*** Extracted entries Section Begins ***
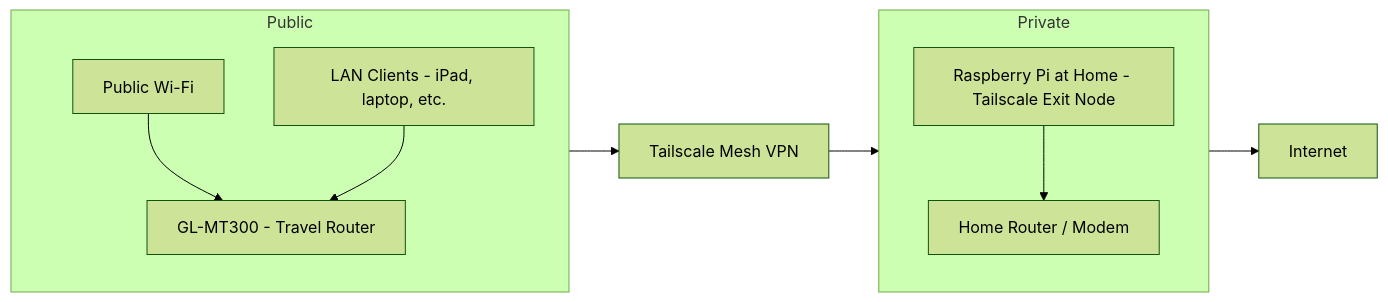
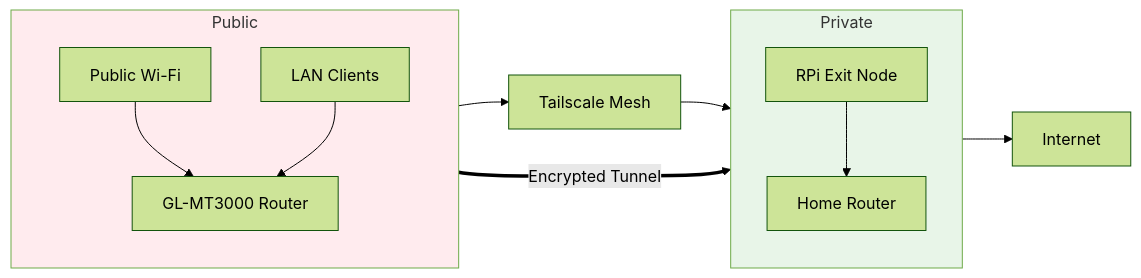
Before and after one commit to natonet-labs/tailscale-pi-exit-node: the diagram in GUIDE_GL_MT3000_EXIT_NODE.md, drawn with Mermaid (forest theme).

Commit message:
docs: update flowchart

````diff
--- a/GUIDE_GL_MT3000_EXIT_NODE.md
+++ b/GUIDE_GL_MT3000_EXIT_NODE.md
@@ -11,32 +11,22 @@
 ```mermaid
 flowchart LR
-    %% Core devices
-    H[Public Wi-Fi]
-    M[GL-MT300 - Travel Router]
-    L[LAN Clients - iPad, laptop, etc.]
-    T[Tailscale Mesh VPN]
-    R[Home Router / Modem]
-    P[Raspberry Pi at Home - Tailscale Exit Node]
-    I[Internet]
+  H[Public Wi-Fi] --> M[GL-MT3000 Router]
+  L[LAN Clients] --> M
+  M --> T[Tailscale Mesh] --> P[RPi Exit Node] --> R[Home Router] --> I[Internet]
+  M ==>|Encrypted Tunnel| P
+  
+  subgraph Hotel[Public]
+    direction TB
+    H; M; L
+  end
+  
+  subgraph Home[Private]
+    direction TB
+    R; P
+  end
 
-    %% Local network at hotel
-    H --> M
-    L --> M
-
-    %% Tailscale path and exit node
-    M --> T --> P --> R --> I
-
-    %% Logical roles
-    subgraph Hotel_Site[Public]
-        direction TB
-        H
-        M
-        L
-    end
-
-    subgraph Home_Site[Private]
-        direction TB
-        R
-        P
-    end
+classDef hotel fill:#ffebee
+classDef home fill:#e8f5e8
+class Hotel hotel
+class Home home
 ```
````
*** Extracted entries Section Ends ***
## Problem to work on
Copy every line of the material above in which the word "subgraph" appears.

## Task result
+  subgraph Hotel[Public]
+  subgraph Home[Private]
-    subgraph Hotel_Site[Public]
-    subgraph Home_Site[Private]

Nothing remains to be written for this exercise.